In the past, cities and counties have disagreed about which transportation projects should get funded first. At the same time, larger projects that involve a number of jurisdictions have stumbled, such as plans for a westside bypass freeway corridor, because no one seemed to lead the charge.

In 2010, Metro steered money from an affordable housing program to launch the Community Investment Initiative and named a 40-member "leadership council," including Port of Portland director of public affairs Tom Imeson, Portland State University President Wim Wiewel and Mayor Charlie Hales, then a vice president at HDR Inc., a light-rail consulting firm.

The group's answer? Create something called the Regional Infrastructure Enterprise, run primarily by business leaders who would decide which infrastructure projects should get the region's political blessing. This new committee, which would operate under the Port of Portland, is intended to add clout to projects that win its approval.

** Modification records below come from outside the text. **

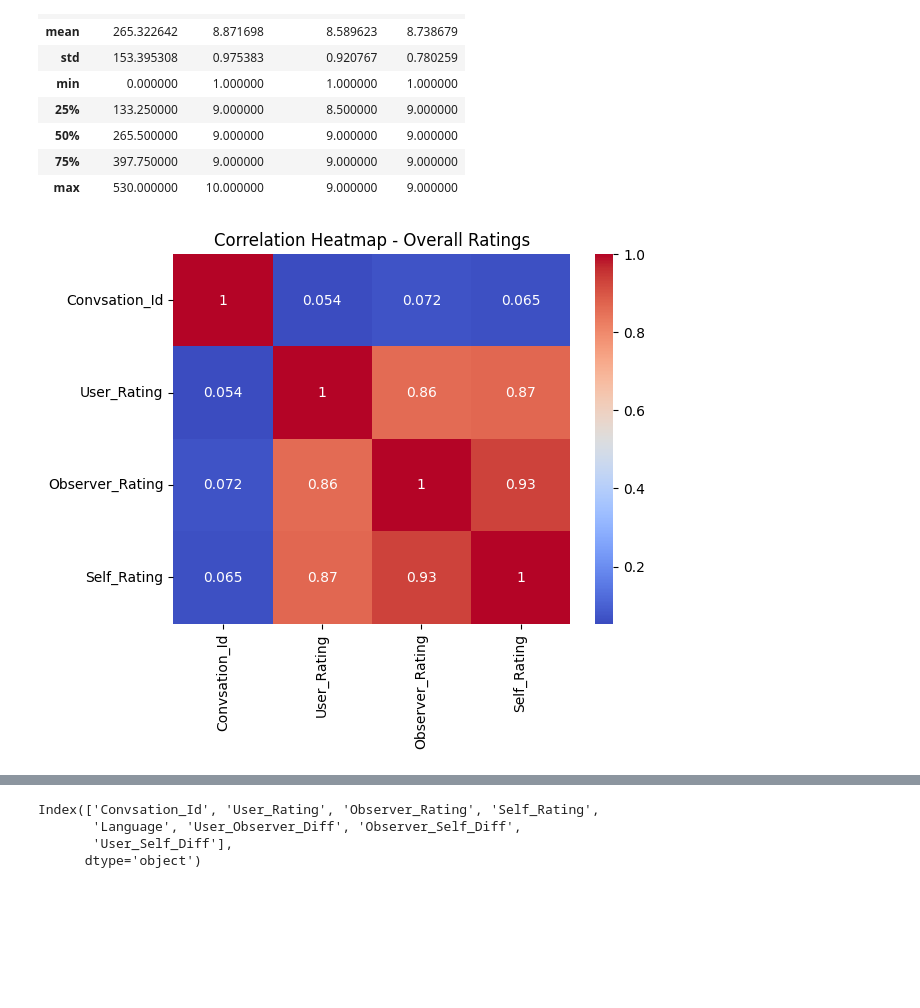
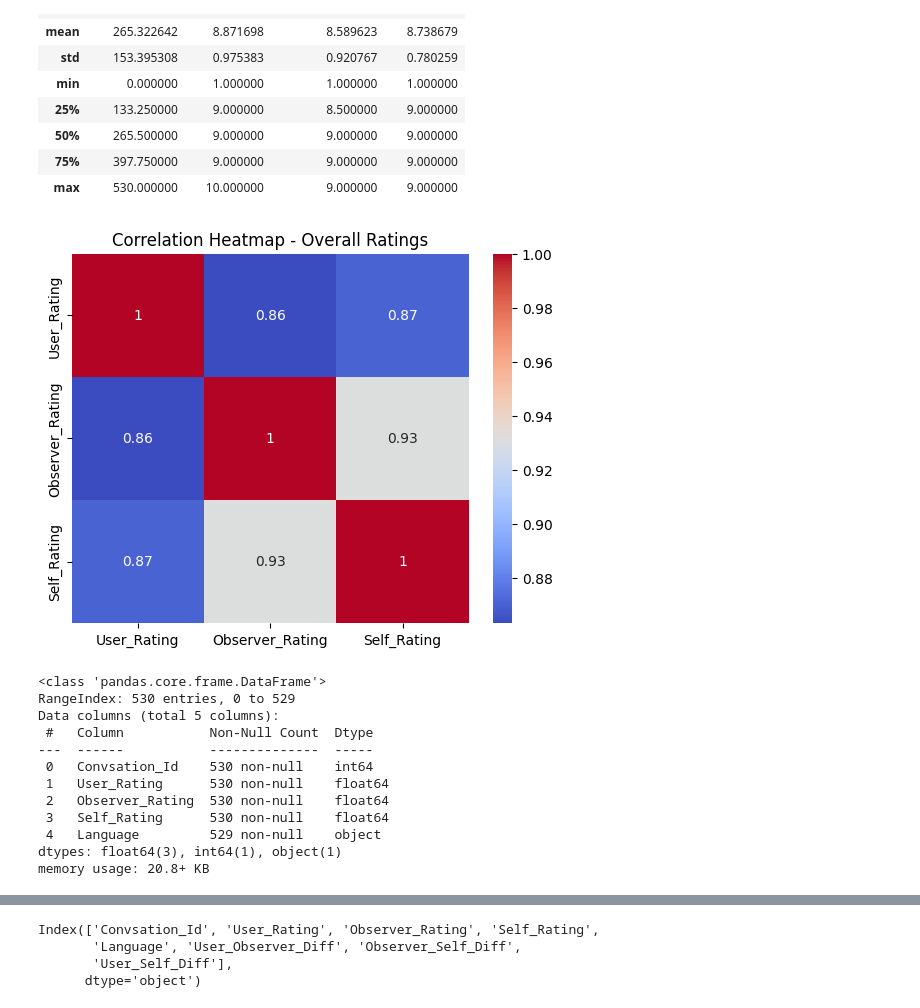
Before and after one commit to wisdom-okwen/chatbot_evaluation, a Jupyter notebook: analysis/analysis.ipynb, the cells around one changed output, grey strips where cells are left out. Cells and saved outputs as stored; diff of their text form; code cells hidden in the pictures; blank space fills up the shorter version.

```diff
--- a/analysis/analysis.ipynb
+++ b/analysis/analysis.ipynb
@@ -40,9 +40,9 @@ df_OR.describe()
 | 75% | 397.750000 | 9.000000 | 9.000000 | 9.000000 |
 | max | 530.000000 | 10.000000 | 9.000000 | 9.000000 |
 # %%
-OR_corr_matrix = df_OR_no_lang.corr()
+OR_corr_matrix = df_OR_no_lang.drop(columns=["Convsation_Id"]).corr()
 sns.heatmap(OR_corr_matrix, annot=True, cmap="coolwarm")
 plt.title('Correlation Heatmap - Overall Ratings')
 plt.show()
 # %% [output]
-[figure, old version]
+[figure, new version]
@@ -50,0 +49,15 @@ plt.show()
+# %%
+df_OR.info()
+# %% [output]
+<class 'pandas.core.frame.DataFrame'>
+RangeIndex: 530 entries, 0 to 529
+Data columns (total 5 columns):
+ #   Column           Non-Null Count  Dtype
+---  ------           --------------  -----
+ 0   Convsation_Id    530 non-null    int64
+ 1   User_Rating      530 non-null    float64
+ 2   Observer_Rating  530 non-null    float64
+ 3   Self_Rating      530 non-null    float64
+ 4   Language         529 non-null    object
+dtypes: float64(3), int64(1), object(1)
+memory usage: 20.8+ KB
```
Also changed, not shown: parts of 3 cells of this notebook.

Siegel, who recently moved from Hales' office, says the new regional approach might have helped smooth conflicts between Multnomah and Clackamas counties over financing the Sellwood Bridge replacement.

"Do we wish we had a better process to do that?" Siegel says. "Is there a way we can look at infrastructure from a regional perspective instead of a competitive perspective?"

Tualatin Mayor Lou Ogden says he fears the proposal being pushed by Metro—with its mission to regulate growth—won't include enough public oversight.

"Metro is not the agency to be making these decisions; their focus is too narrow," Ogden says. "I have the same concerns about Metro's appointments to its board of private-sector people."

The Metro Council, which approved spending another $323,000 for the Community Investment Initiative this year, has yet to sign off on the idea.

Hughes acknowledges that when he ran for Metro president in 2010, he touted the need for such a project but didn't anticipate how long it would take.

“I expected speedier results,” he says. “But these problems are incredibly complex and take a long time to figure out.”